If a line in the material below has the string "Sampling", copy it out.

## MATERIAL SUPPLIED

........

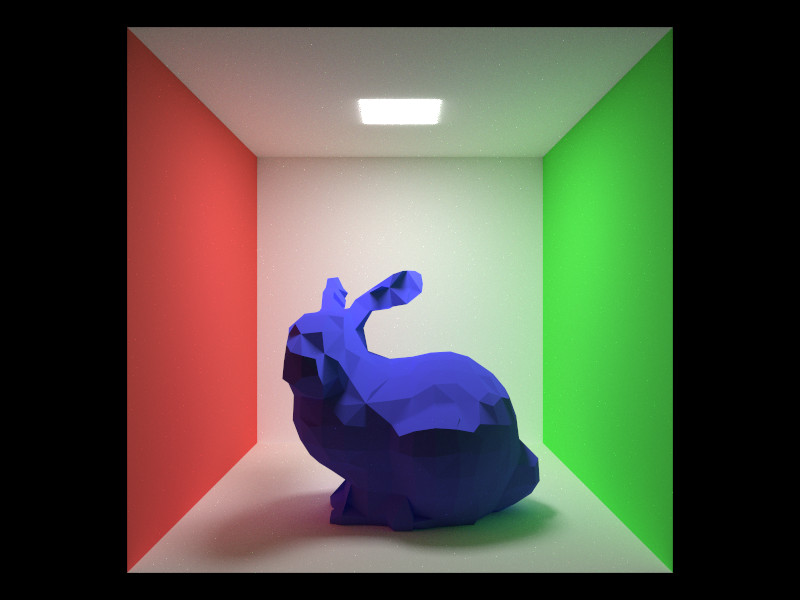
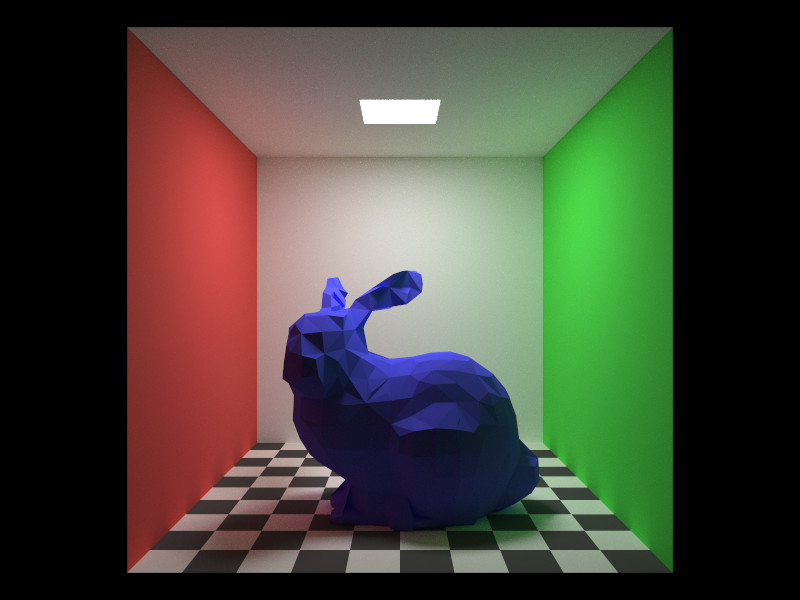
revise

diff --git a/src/main.rs b/src/main.rs
@@ -6,7 +6,7 @@ use polygon::read_ply;
 use random::FreshId;
 use render::render;
 use scene::Scene;
-use texture::Texture;
+use texture::{load_hdr, Texture};
 
 mod aabb;
 mod bvh;
@@ -80,7 +80,7 @@ fn example1() {
         800,
         450,
         Vec3(0., 0., -1.).normalize(),
-        Vec3(0., 3., 86.),
+        Vec3(0., 5., 86.),
         40.,
         2.,
         40.,
@@ -90,7 +90,7 @@ fn example1() {
         8,
     );
 
-    let scene = Scene::new(objects, Vec3::new(0.9));
+    let scene = Scene::new(objects, Texture::set_solid(Vec3::new(0.7)));
 
     let _ = render(&camera, &scene);
 }
@@ -103,11 +103,7 @@ pub fn example2() {
         Vec3(-25., 0., 0.),
         Vec3(25., 0., -50.),
         Bxdf::Lambertian,
-        Texture::CheckerTex {
-            div: 10,
-            col1: Vec3::new(0.1),
-            col2: Vec3::new(1.),
-        },
+        Texture::set_checker(10, Vec3::new(0.1), Vec3::new(1.)),
         freshid,
     );
     let rect1 = Object::set_rect(
@@ -154,7 +150,7 @@ pub fn example2() {
     let sphere = Object::set_sphere(
         Vec3(0., 10., -25.),
         10.,
-        Bxdf::MicroBtdf { a: 0.5, ior: 1.5 },
+        Bxdf::MicroBtdf { a: 0.3, ior: 1.5 },
         Texture::set_solid(Vec3::new(1.)),
         freshid,
     );
@@ -171,7 +167,76 @@ pub fn example2() {
         4,
     );
 
-    let scene = Scene::new(objects, Vec3::new(0.));
+    let scene = Scene::new(objects, Texture::set_solid(Vec3::new(0.)));
+
+    let _ = render(&camera, &scene);
+}
+
+pub fn example3() {
+    let freshid = &mut FreshId::new();
+    let (data, px_w, px_h) = load_hdr("assets/kloofendal_48d_partly_cloudy_puresky_1k.hdr");
+
+    let rect = Object::set_rect(
+        Axis::Y,
+        Vec3(-30., 0., 0.),
+        Vec3(30., 0., 60.),
+        Bxdf::Lambertian,
+        Texture::set_checker(15, Vec3::new(0.1), Vec3::new(0.5)),
+        freshid,
+    );
+
+    let sphere0 = Object::set_sphere(
+        Vec3(-18., 5., 30.),
+        4.,
+        Bxdf::MicroBrdf { ax: 0., ay: 0. },
+        Texture::set_solid(Vec3::new(1.)),
+        freshid,
+    );
+
+    let sphere1 = Object::set_sphere(
+        Vec3(-6., 5., 30.),
+        4.,
+        Bxdf::MicroBrdf { ax: 0.3, ay: 0.3 },
+        Texture::set_solid(Vec3::new(1.)),
+        freshid,
+    );
+
+    let sphere2 = Object::set_sphere(
+        Vec3(6., 5., 30.),
+        4.,
+        Bxdf::MicroBrdf { ax: 0.5, ay: 0.1 },
+        Texture::set_solid(Vec3::new(1.)),
+        freshid,
+    );
+
+    let sphere3 = Object::set_sphere(
+        Vec3(18., 5., 30.),
+        4.,
+        Bxdf::MicroBrdf { ax: 0.1, ay: 0.5 },
+        Texture::set_solid(Vec3::new(1.)),
+        freshid,
+    );
+
+    let objects = vec![&rect, &sphere0, &sphere1, &sphere2, &sphere3];
+    let camera = PinholeModel::new(
+        Vec3(0., 10., 70.),
+        800,
+        450,
+        40.,
+        Vec3(0., 0., -1.).normalize(),
+        30.,
+        8,
+        8,
+    );
+
+    let scene = Scene::new(
+        objects,
+        Texture::ImageTex {
+            data: &data,
+            px_w,
+            px_h,
+        },
+    );
 
     let _ = render(&camera, &scene);
 }
@@ -184,11 +249,7 @@ pub fn cornel_box() {
         Vec3(-25., 0., 0.),
         Vec3(25., 0., -50.),
         Bxdf::Lambertian,
-        Texture::CheckerTex {
-            div: 10,
-            col1: Vec3::new(0.1),
-            col2: Vec3::new(1.),
-        },
+        Texture::set_checker(10, Vec3::new(0.1), Vec3::new(1.)),
         freshid,
     );
     let rect1 = Object::set_rect(
@@ -228,7 +289,7 @@ pub fn cornel_box() {
         Vec3(-5., 49.99, -20.),
         Vec3(5., 49.99, -30.),
         Bxdf::Light,
-        Texture::set_solid(Vec3::new(25.)),
+        Texture::set_solid(Vec3::new(30.)),
         freshid,
     );
 
@@ -260,7 +321,7 @@ pub fn cornel_box() {
         4,
     );
 
-    let scene = Scene::new(objects, Vec3::new(0.));
+    let scene = Scene::new(objects, Texture::set_solid(Vec3::new(0.)));
 
     let _ = render(&camera, &scene);
 }
@@ -268,8 +329,9 @@ pub fn cornel_box() {
 fn main() {
     let start = std::time::Instant::now();
     //example1();
-    example2();
-    //cornel_box();
+    //example2();
+    //example3();
+    cornel_box();
     let end = start.elapsed();
     println!("{}.{:03}sec", end.as_secs(), end.subsec_nanos() / 1_000_000);
 }

diff --git a/src/radiance.rs b/src/radiance.rs
@@ -3,6 +3,7 @@ use std::io;
 use crate::{
     material::*,
     math::{dot, max_elm, multiply, Color, Vec3, EPS, PI},
+    object::sphere_uv,
     random::XorRand,
     ray::{HitRecord, Ray},
     scene::Scene,
@@ -26,7 +27,9 @@ pub fn radiance(scene: &Scene, ray: Ray, rand: &mut XorRand) -> Color {
     for time in 0.. {
         record = HitRecord::new();
         if !scene.intersect(&now_ray, &mut record, &scene.bvh_tree[0]) {
-            rad = rad + multiply(throughput, scene.background) / pdf;
+            let (u, v) = sphere_uv(&now_ray.dir, &Vec3::new(0.));
+            let background = scene.background.get_color(u, v);
+            rad = rad + multiply(throughput, background) / pdf;
             break;
         }
 
@@ -113,7 +116,7 @@ pub fn radiance(scene: &Scene, ray: Ray, rand: &mut XorRand) -> Color {
                     dir: out_dir,
                 };
 
-                throughput = multiply(throughput, record.color) * fresnel * nnt;
+                throughput = multiply(throughput, record.color) * fresnel * nnt * nnt;
                 pdf *= refl_prob;
                 brdf_sample_pdf = 1.;
             }

diff --git a/src/scene.rs b/src/scene.rs
@@ -7,17 +7,18 @@ use crate::{
     },
     random::XorRand,
     ray::{HitRecord, NeeResult, Ray},
+    texture::Texture,
 };
 
 pub struct Scene<'a> {
     pub objects: Vec<&'a Object<'a>>,
-    pub background: Color,
+    pub background: Texture<'a>,
     pub lights: Vec<&'a Object<'a>>,
     pub bvh_tree: BvhTree,
 }
 
 impl<'a> Scene<'a> {
-    pub fn new(mut objs: Vec<&'a Object>, back: Color) -> Self {
+    pub fn new(mut objs: Vec<&'a Object>, back: Texture<'a>) -> Self {
         let lights = objs
             .clone()
             .into_iter()

diff --git a/src/material.rs b/src/material.rs
@@ -73,8 +73,8 @@ pub fn refraction_dir(
     } else {
         1. - dot(refraction_dir, -normal)
     };
-    let fresnel_reflectance = r0 + (1. - r0) * c.clamp(0., 1.).powi(5);
-    let reflection_prob = 0.25 + 0.5 * fresnel_reflectance;
+    let fresnel_reflectance = r0 + (1. - r0) * c.powi(5);
+    let reflection_prob = fresnel_reflectance;
 
     if rand.next01() < reflection_prob {
         (false, reflection_dir, fresnel_reflectance, reflection_prob)

diff --git a/src/texture.rs b/src/texture.rs
@@ -24,7 +24,11 @@ pub fn load_hdr(path: &str) -> (Vec<Color>, usize, usize) {
 
     let mut data = Vec::new();
     for rgb in image.data.iter() {
-        data.push(Vec3(rgb.r as f64, rgb.g as f64, rgb.b as f64));
+        data.push(Vec3(
+            rgb.r.clamp(0., 10.) as f64,
+            rgb.g.clamp(0., 10.) as f64,
+            rgb.b.clamp(0., 10.) as f64,
+        ));
     }
 
     (data, image.width, image.height)

diff --git a/README.md b/README.md
@@ -4,19 +4,17 @@ A tiny pathtracer written in Rust
 
 ## Using crates
 
-・bmp: https://github.com/sondrele/rust-bmp
-
-・ply_rs: https://github.com/Fluci/ply-rs
-
-・linked_hash_map: https://github.com/contain-rs/linked-hash-map
-
-・rayon: https://github.com/rayon-rs/rayon
+- bmp: https://github.com/sondrele/rust-bmp
+- ply_rs: https://github.com/Fluci/ply-rs
+- linked_hash_map: https://github.com/contain-rs/linked-hash-map
+- rayon: https://github.com/rayon-rs/rayon
+- hdrldr: https://github.com/TechPriest/hdrldr
 
 ## Gallery
 
-![Image1](images/petitpt_spheres.jpg)
+![Image1](images/petitpt_dof.jpg)
 
-![Image2](images/petitpt_dof.jpg)
+![Image2](images/petitpt_mr.jpg)
 
 ![Image3](images/petitpt_bunny.jpg)
 
@@ -28,16 +26,11 @@ Stanford bunny:
 
 ## References
 
-・Henric Wann Jensen(著), 苗村 健(訳) "フォトンマッピングー実写に迫るコンピュータグラフィックス", 2002, オーム社
-
-・https://rayspace.xyz/CG/
-
-・https://kagamin.net/hole/edubpt/index.htm
-
-・Ingo Wald, Solomon Boulos, and Peter Shirley, Ray tracing deformable scenes using dynamic bounding volume hierarchies
+- Henric Wann Jensen(著), 苗村 健(訳) "フォトンマッピングー実写に迫るコンピュータグラフィックス", 2002, オーム社
+- https://rayspace.xyz/CG/
+- https://kagamin.net/hole/edubpt/index.htm
+- Ingo Wald, Solomon Boulos, and Peter Shirley, Ray tracing deformable scenes using dynamic bounding volume hierarchies
 , ACM Transactions on Graphics, Volume 26, Issue 1
-
-・https://qiita.com/omochi64/items/9336f57118ba918f82ec
-
-・Eric Heitz, Unity Technologies, Sampling the GGX Distribution of Visible Normals, Journal of Computer Graphics Techniques
+- https://qiita.com/omochi64/items/9336f57118ba918f82ec
+- Eric Heitz, Unity Technologies, Sampling the GGX Distribution of Visible Normals, Journal of Computer Graphics Techniques
 , Vol. 7, No. 4, 2018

........

## RESPONSE BELOW
-・Eric Heitz, Unity Technologies, Sampling the GGX Distribution of Visible Normals, Journal of Computer Graphics Techniques
+- Eric Heitz, Unity Technologies, Sampling the GGX Distribution of Visible Normals, Journal of Computer Graphics Techniques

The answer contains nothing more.